Though the movie is named for his character, Jeff Nichols’ film isn’t really about Mud.  It’s about the two boys, Ellis (Tye Sheridan from “The Tree of Life,” albeit totally changed since that film was shot so long ago) and his sidekick Neckbone (Jacob Lofland), who stumble upon Mud hiding out in a boat in the trees.  While Mud drives the narrative forward, the movie’s real story and power comes from the way those events affect these two adolescents.

“Mud” mainly follows Ellis as he navigates a new world, one where nothing seems clear-cut or black and white.  Mud teaches him what love and trust really are when they are together away from society, and then he reemerges to find alternative meanings of such concepts.  Sheridan lends a real authenticity to the struggles of growing up and realizing hard truths in a performance that evokes Henry Thomas’ Elliott in “E.T.,” a movie that feels like quite a kindred spirit of “Mud.”

To tap into a fraction of what Spielberg achieved is quite an achievement.  Now, it’s time for Nichols to relocate his old voice of originality and create a work just like “Mud,” only with that old aesthetic brilliance and creativity.  B2halfstars





F.I.L.M. of the Week (January 4, 2013)

4 01 2013

The recession has manifest itself in many obvious ways in American cinema.  There has been the vilification of the rich in movies like “Arbitrage” and “Wall Street: Money Never Sleeps,” excoriation of big business excess in “Tower Heist” and “Margin Call,” and glorification of the average joe worker-bee in “Win Win” and “The Company Men.”

Though “Take Shelter”, my pick for the “F.I.L.M. of the Week,” does not indulge in direct tapping of the zeitgeist, perhaps it best embodies it.  In a statement posted on the film’s website, director Jeff Nichols wrote:

“I believed there was a feeling out in the world that was palpable.
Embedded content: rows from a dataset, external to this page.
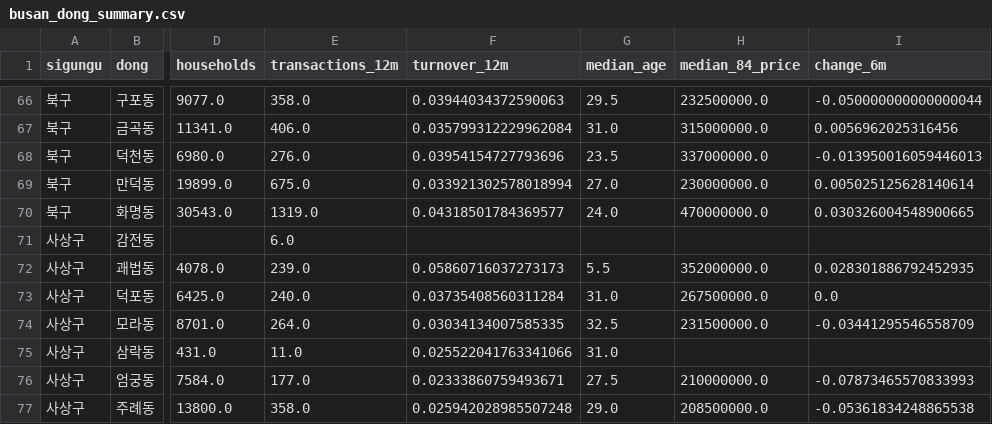
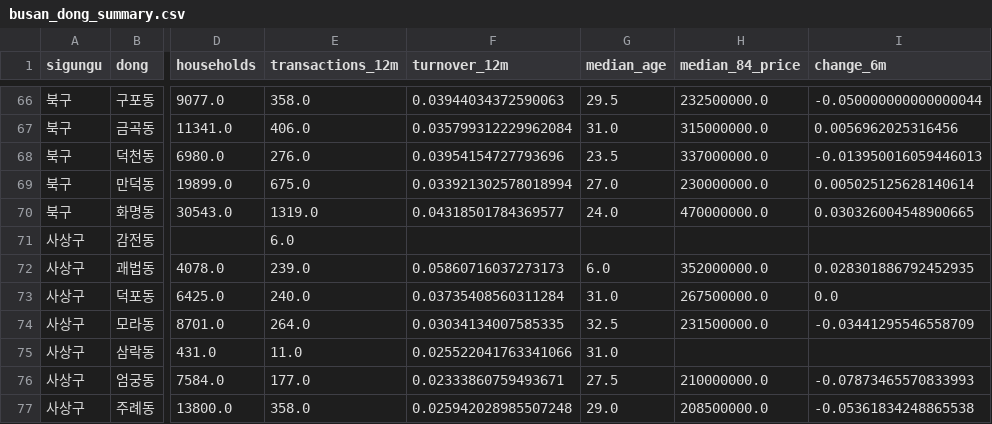
Before and after one commit to uincity/busan-apartment-datalab, a CSV file: data/processed/busan_dong_summary.csv, drawn as a sheet; only a part is shown, gaps mark what is left out; the diff names each change by its address in the sheet, - before the commit and + after, or states it on an @@ line.

```diff
--- a/data/processed/busan_dong_summary.csv
+++ b/data/processed/busan_dong_summary.csv
-G72 (median_age): 5.5
+G72 (median_age): 6.0
```
Also changed, not shown: data/processed/apartment_match_log.csv, data/processed/apartment_match_manual_review.csv, 25 other files.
It was an anxiety that was very real in my life, and I had the notion it was very real in the lives of other Americans as well as other people around the world.”

This brilliant realization of such post-recessional anxieties has made his “Take Shelter” a superb film that plays timely now but I suspect will ring timeless in the future.

“Take Shelter” opens with its protagonist, Curtis, experiencing a rain of motor oil.  This is quickly revealed to be a hallucination, but it feels like a very real way to bring some internal storms to expressionistic life.  The movie’s magical realism is a perfect compliment to the beguiling veracity of Michael Shannon’s performance as Curtis, a man who puts on a brave face for his family in tough times but ultimately struggles with some very deep demons.

As these apocalyptic delusions get worse, Curtis becomes a sort of modern-day Noah (nothing like Steve Carell’s hokey character in “Evan Almighty,” I’ll have you know).  He quietly sets out to protect his wife and daughter from a cataclysmic event that apparently only he is able to recognize on the horizon.  This tension builds until he ultimately explodes in a fit of rage directed towards a community that doesn’t understand his worries.  In the hands of Shannon, these harbingers of doom sound completely righteous, almost like the words of a prophet.

Grounding the film in an unfair and unkind reality, on the other hand, is Jessica Chastain as Curtis’ loving wife Samantha.  She plays a very different kind of Madonna than her mother in “The Tree of Life,” one fiercely committed to the safety and stability of her family and doesn’t hesitate to fight for it.  She’s the heart and soul of “Take Shelter,” trying to work through Curtis’ torments with patience and level-headedness.  Sweet as can be, it really makes an impact when she snaps after Curtis puts a preventative tornado shelter in their backyard above their own daughter’s health.

All the while, Nichols punctuates the superb performances of Shannon and Chastain with sporadic bursts of nightmarish imagery.  Whether it’s a biting dog, masses of birds, or the mysterious motor oil, Nichols sets the mood for a constantly shape-shifting modern American anxiety.  No matter who watches this and when they watch it, I believe they will find something floating in the ambience of “Take Shelter” that will accurately represent their inner fears.